Female patients are more likely to have a doctor ignore their symptoms or fail to diagnose them in a timely manner when compared with male patients who have a similar condition. Delayed diagnosis has a host of consequences for patients, including worse prognosis and fewer options for care, which is one reason that the diagnostic gender divide is so worrisome.

Certain conditions and issues in women are more likely to go undiagnosed

Although there is plenty of information readily available about the fact that heart disease often prevents different symptoms in women than in men, physicians often seem to overlook this important information when discussing symptoms with patients.

Women who need immediate medical attention could wind up discharged or set home without adequate review, even when they experience something as serious as a heart attack or stroke. In fact, when it comes to stroke, female patients are 30% more likely to go undiagnosed, while women with heart disease or heart attacks are more likely to die in hospitals than men.

Additionally, doctors seem to have less regard for women who report significant pain symptoms. Physicians may be less likely to take these symptoms seriously or aggressively pursue resolving them. Untreated pain is one of many symptoms that can impact a patient’s ability to recover from a medical event.

Taking action when you suspect gender bias

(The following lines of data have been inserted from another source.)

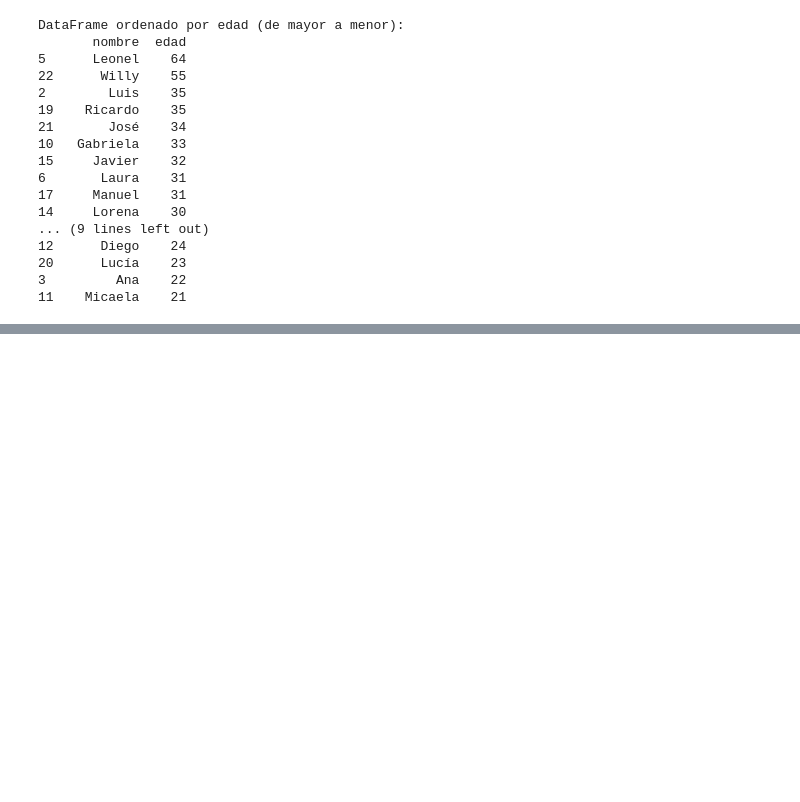
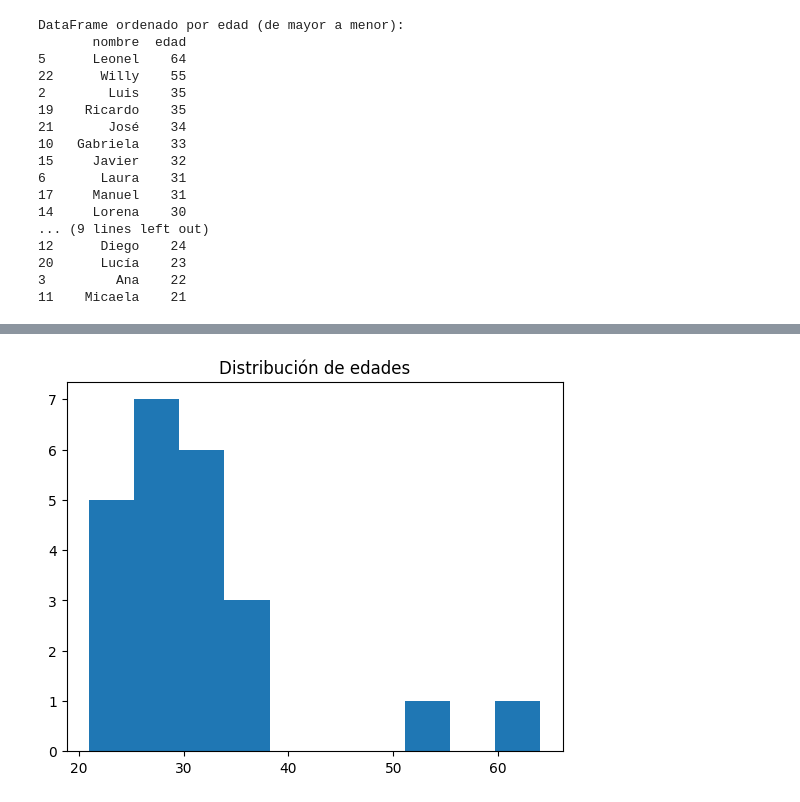
Before and after one commit to Ever1ck/bigdata1, a Jupyter notebook: Archivo1.ipynb, the cells around one changed output, grey strips where cells are left out. Drawn from its saved outputs; the diff is of its cells as text; code cells hidden in the pictures; blank space fills up the shorter version.

```diff
--- a/Archivo1.ipynb
+++ b/Archivo1.ipynb
@@ -157,0 +206,15 @@ DataFrame ordenado por edad (de mayor a menor):
+# %%
+# prompt: crea un histograma de las edades
+
+import matplotlib.pyplot as plt
+
+# Crear un histograma de las edades
+plt.hist(data['edad'], bins=10)
+
+# Establecer el título del gráfico
+plt.title('Distribución de edades')
+
+# Mostrar el gráfico
+plt.show()
+# %% [output]
+[figure, added]
```
Also changed, not shown: parts of 4 cells of this notebook.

If you have been in the untenable situation of going weeks or months without an accurate diagnosis because your physician didn’t listen to you adequately, you may have grounds for a medical malpractice claim. Issues with failing to diagnose patients are among the most common malpractice claims brought in the United States, and you may want to hold a doctor accountable if they didn’t provide an adequate diagnosis.